# Directions for this task
Using the listing that follows, filter out every line lacking the string "docs" and return the rest.

# Dataset excerpts
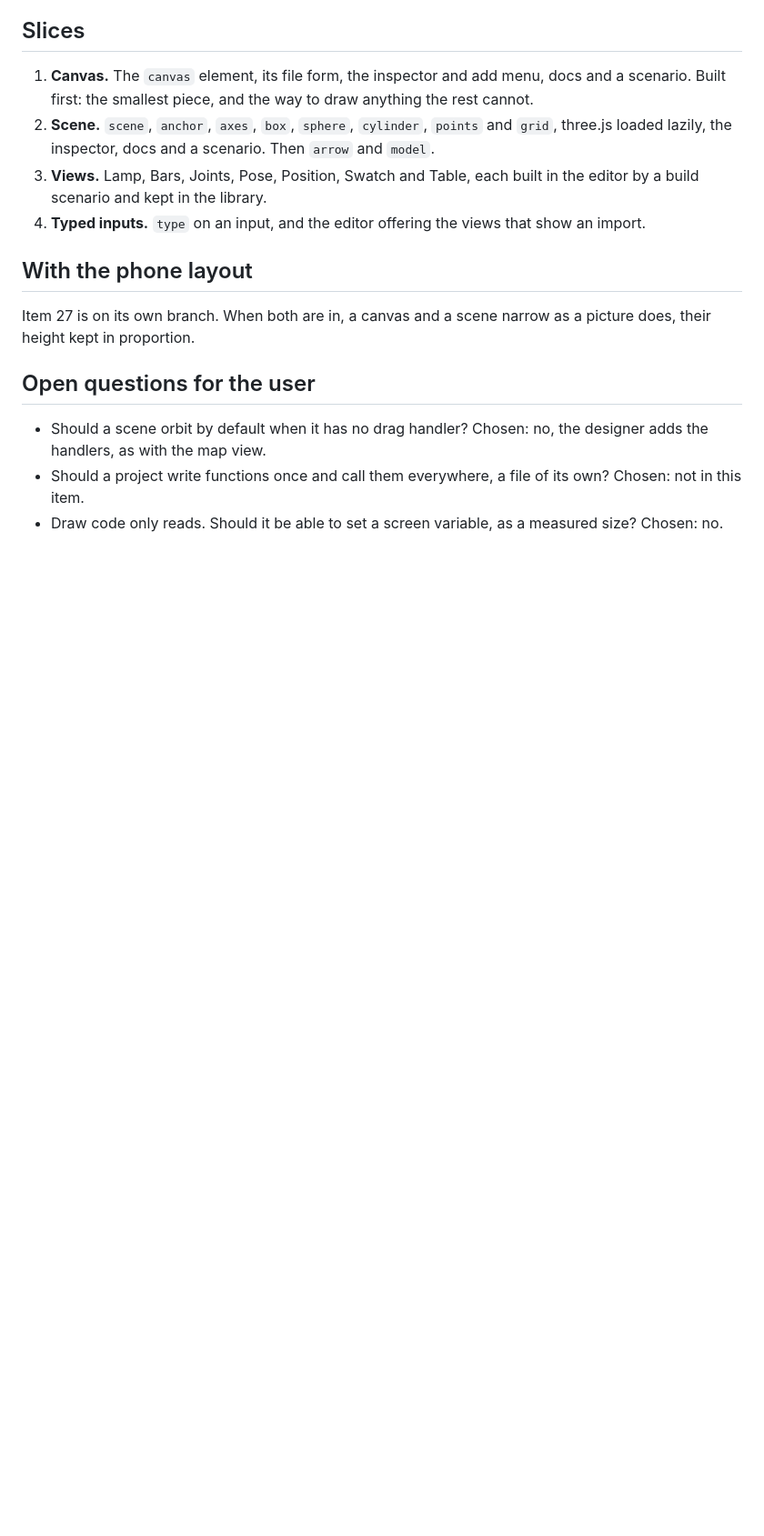
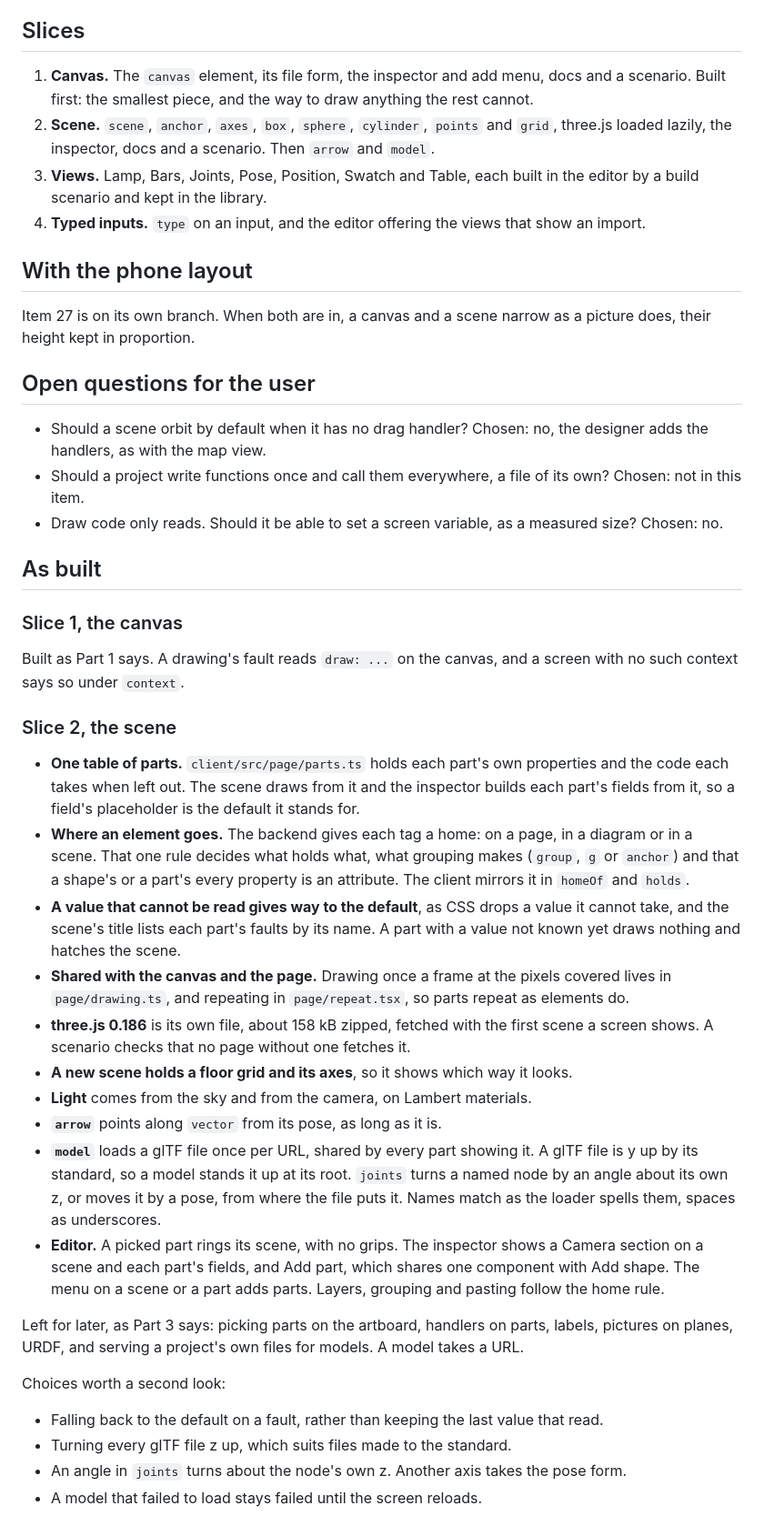
Before and after one commit to KosmosisDire/rant-hmi, a Markdown page: docs/design/visuals.md, the part around the change. Shown at 91% size. Drawn GitHub-style; blank space fills up the shorter version.

Commit message:
Record the canvas and scene as built

```diff
--- a/docs/design/visuals.md
+++ b/docs/design/visuals.md
@@ -243,3 +243,48 @@ does, their height kept in proportion.
   not in this item.
 - Draw code only reads. Should it be able to set a screen variable, as a measured size?
   Chosen: no.
+
+## As built
+
+### Slice 1, the canvas
+
+Built as Part 1 says. A drawing's fault reads `draw: ...` on the canvas, and a screen with no
+such context says so under `context`.
+
+### Slice 2, the scene
+
+- **One table of parts.** `client/src/page/parts.ts` holds each part's own properties and the
+  code each takes when left out. The scene draws from it and the inspector builds each part's
+  fields from it, so a field's placeholder is the default it stands for.
+- **Where an element goes.** The backend gives each tag a home: on a page, in a diagram or in a
+  scene. That one rule decides what holds what, what grouping makes (`group`, `g` or `anchor`)
+  and that a shape's or a part's every property is an attribute. The client mirrors it in
+  `homeOf` and `holds`.
+- **A value that cannot be read gives way to the default**, as CSS drops a value it cannot
+  take, and the scene's title lists each part's faults by its name. A part with a value not
+  known yet draws nothing and hatches the scene.
+- **Shared with the canvas and the page.** Drawing once a frame at the pixels covered lives in
+  `page/drawing.ts`, and repeating in `page/repeat.tsx`, so parts repeat as elements do.
+- **three.js 0.186** is its own file, about 158 kB zipped, fetched with the first scene a
+  screen shows. A scenario checks that no page without one fetches it.
+- **A new scene holds a floor grid and its axes**, so it shows which way it looks.
+- **Light** comes from the sky and from the camera, on Lambert materials.
+- **`arrow`** points along `vector` from its pose, as long as it is.
+- **`model`** loads a glTF file once per URL, shared by every part showing it. A glTF file is y
+  up by its standard, so a model stands it up at its root. `joints` turns a named node by an
+  angle about its own z, or moves it by a pose, from where the file puts it. Names match as
+  the loader spells them, spaces as underscores.
+- **Editor.** A picked part rings its scene, with no grips. The inspector shows a Camera
+  section on a scene and each part's fields, and Add part, which shares one component with Add
+  shape. The menu on a scene or a part adds parts. Layers, grouping and pasting follow the
+  home rule.
+
+Left for later, as Part 3 says: picking parts on the artboard, handlers on parts, labels,
+pictures on planes, URDF, and serving a project's own files for models. A model takes a URL.
+
+Choices worth a second look:
+
+- Falling back to the default on a fault, rather than keeping the last value that read.
+- Turning every glTF file z up, which suits files made to the standard.
+- An angle in `joints` turns about the node's own z. Another axis takes the pose form.
+- A model that failed to load stays failed until the screen reloads.
```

# Answer to this exercise
Before and after one commit to KosmosisDire/rant-hmi, a Markdown page: docs/design/visuals.md, the part around the change. Shown at 91% size. Drawn GitHub-style; blank space fills up the shorter version.
--- a/docs/design/visuals.md
+++ b/docs/design/visuals.md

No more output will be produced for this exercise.